[WHAT TO PRODUCE]
Line by line, the data below should be set down unchanged, with images excluded.
Content starts
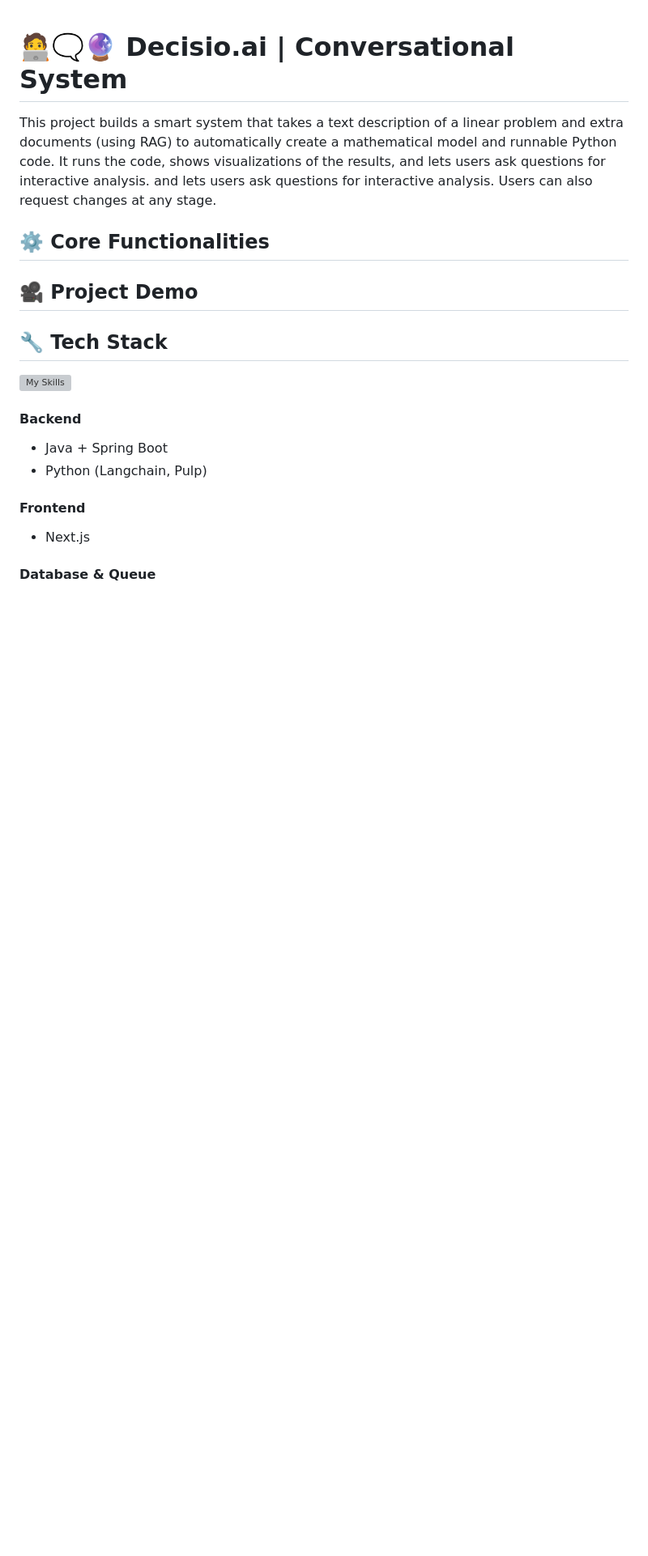
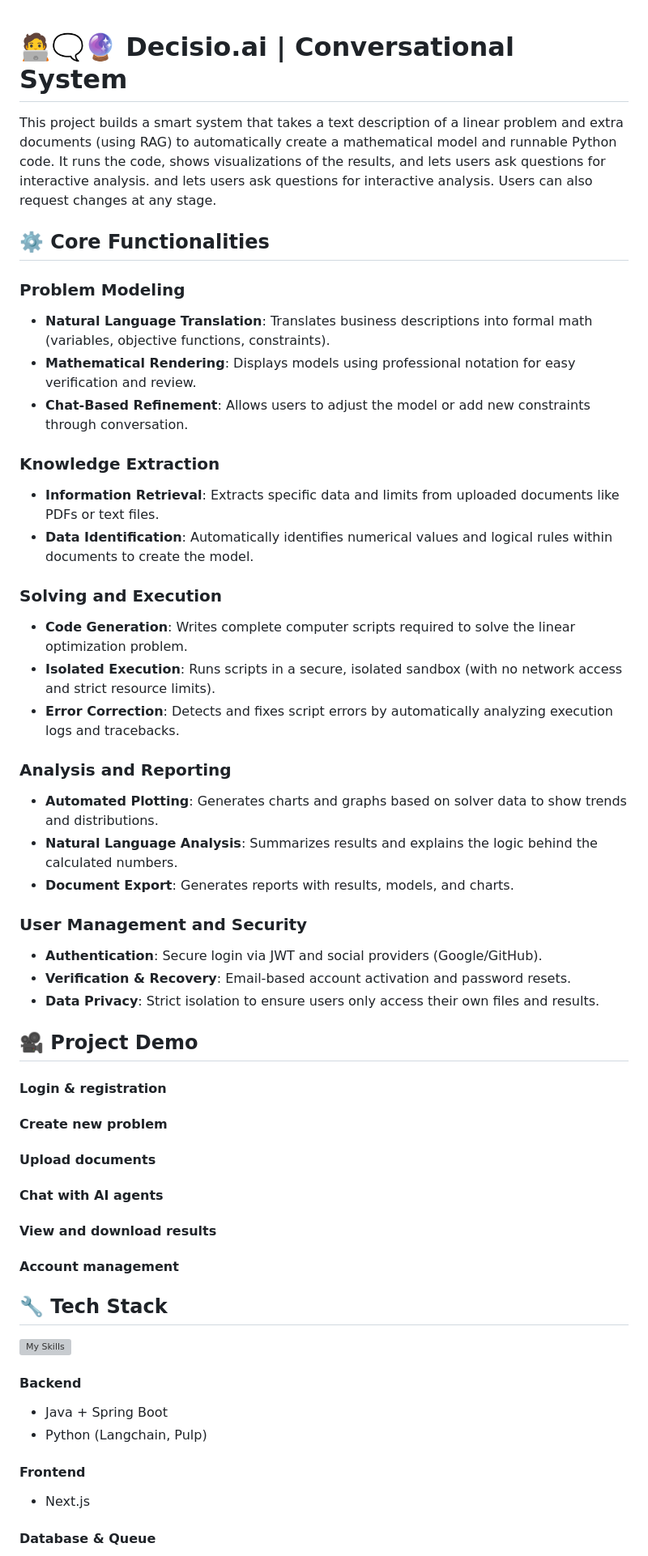
Before and after one commit to Kerciu/conversational-system, a Markdown page: README.md, the part around one of its changes. Shown at 81% size. Rendered like a GitHub page; blank space fills up the shorter version; grey boxes are pictures that could not be loaded.

Commit message:
functionalities description

```diff
--- a/README.md
+++ b/README.md
@@ -1,8 +1,39 @@
 # 🧑‍💻🗨️🔮 Decisio.ai | Conversational System
 This project builds a smart system that takes a text description of a linear problem and extra documents (using RAG) to automatically create a mathematical model and runnable Python code. It runs the code, shows visualizations of the results, and lets users ask questions for interactive analysis. and lets users ask questions for interactive analysis. Users can also request changes at any stage.
+
 ## ⚙️ Core Functionalities
 
+### Problem Modeling
+- **Natural Language Translation**: Translates business descriptions into formal math (variables, objective functions, constraints).
+- **Mathematical Rendering**: Displays models using professional notation for easy verification and review.
+- **Chat-Based Refinement**: Allows users to adjust the model or add new constraints through conversation.
+
+### Knowledge Extraction
+- **Information Retrieval**: Extracts specific data and limits from uploaded documents like PDFs or text files.
+- **Data Identification**: Automatically identifies numerical values and logical rules within documents to create the model.
+
+### Solving and Execution
+- **Code Generation**: Writes complete computer scripts required to solve the linear optimization problem.
+- **Isolated Execution**: Runs scripts in a secure, isolated sandbox (with no network access and strict resource limits).
+- **Error Correction**: Detects and fixes script errors by automatically analyzing execution logs and tracebacks.
+
+### Analysis and Reporting
+- **Automated Plotting**: Generates charts and graphs based on solver data to show trends and distributions.
+- **Natural Language Analysis**: Summarizes results and explains the logic behind the calculated numbers.
+- **Document Export**: Generates reports with results, models, and charts.
+
+### User Management and Security
+- **Authentication**: Secure login via JWT and social providers (Google/GitHub).
+- **Verification & Recovery**: Email-based account activation and password resets.
+- **Data Privacy**: Strict isolation to ensure users only access their own files and results.
+
 ## 🎥 Project Demo
+#### Login & registration
+#### Create new problem
+#### Upload documents
+#### Chat with AI agents
+#### View and download results
+#### Account management
 
 ## 🔧 Tech Stack
 [![My Skills](https://skillicons.dev/icons?i=java,spring,python,nextjs,postgresql,redis,rabbitmq,docker,git,githubactions)](https://skillicons.dev)
```
Also changed, not shown: other parts of README.md (+7 -3 lines).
Content ends
[SOLUTION FOR THIS EXERCISE]
Before and after one commit to Kerciu/conversational-system, a Markdown page: README.md, the part around one of its changes. Shown at 81% size. Rendered like a GitHub page; blank space fills up the shorter version; grey boxes are pictures that could not be loaded.

Commit message:
functionalities description

```diff
--- a/README.md
+++ b/README.md
@@ -1,8 +1,39 @@
 # 🧑‍💻🗨️🔮 Decisio.ai | Conversational System
 This project builds a smart system that takes a text description of a linear problem and extra documents (using RAG) to automatically create a mathematical model and runnable Python code. It runs the code, shows visualizations of the results, and lets users ask questions for interactive analysis. and lets users ask questions for interactive analysis. Users can also request changes at any stage.
+
 ## ⚙️ Core Functionalities
 
+### Problem Modeling
+- **Natural Language Translation**: Translates business descriptions into formal math (variables, objective functions, constraints).
+- **Mathematical Rendering**: Displays models using professional notation for easy verification and review.
+- **Chat-Based Refinement**: Allows users to adjust the model or add new constraints through conversation.
+
+### Knowledge Extraction
+- **Information Retrieval**: Extracts specific data and limits from uploaded documents like PDFs or text files.
+- **Data Identification**: Automatically identifies numerical values and logical rules within documents to create the model.
+
+### Solving and Execution
+- **Code Generation**: Writes complete computer scripts required to solve the linear optimization problem.
+- **Isolated Execution**: Runs scripts in a secure, isolated sandbox (with no network access and strict resource limits).
+- **Error Correction**: Detects and fixes script errors by automatically analyzing execution logs and tracebacks.
+
+### Analysis and Reporting
+- **Automated Plotting**: Generates charts and graphs based on solver data to show trends and distributions.
+- **Natural Language Analysis**: Summarizes results and explains the logic behind the calculated numbers.
+- **Document Export**: Generates reports with results, models, and charts.
+
+### User Management and Security
+- **Authentication**: Secure login via JWT and social providers (Google/GitHub).
+- **Verification & Recovery**: Email-based account activation and password resets.
+- **Data Privacy**: Strict isolation to ensure users only access their own files and results.
+
 ## 🎥 Project Demo
+#### Login & registration
+#### Create new problem
+#### Upload documents
+#### Chat with AI agents
+#### View and download results
+#### Account management
 
 ## 🔧 Tech Stack
 [![My Skills](https://skillicons.dev/icons?i=java,spring,python,nextjs,postgresql,redis,rabbitmq,docker,git,githubactions)](https://skillicons.dev)
```
Also changed, not shown: other parts of README.md (+7 -3 lines).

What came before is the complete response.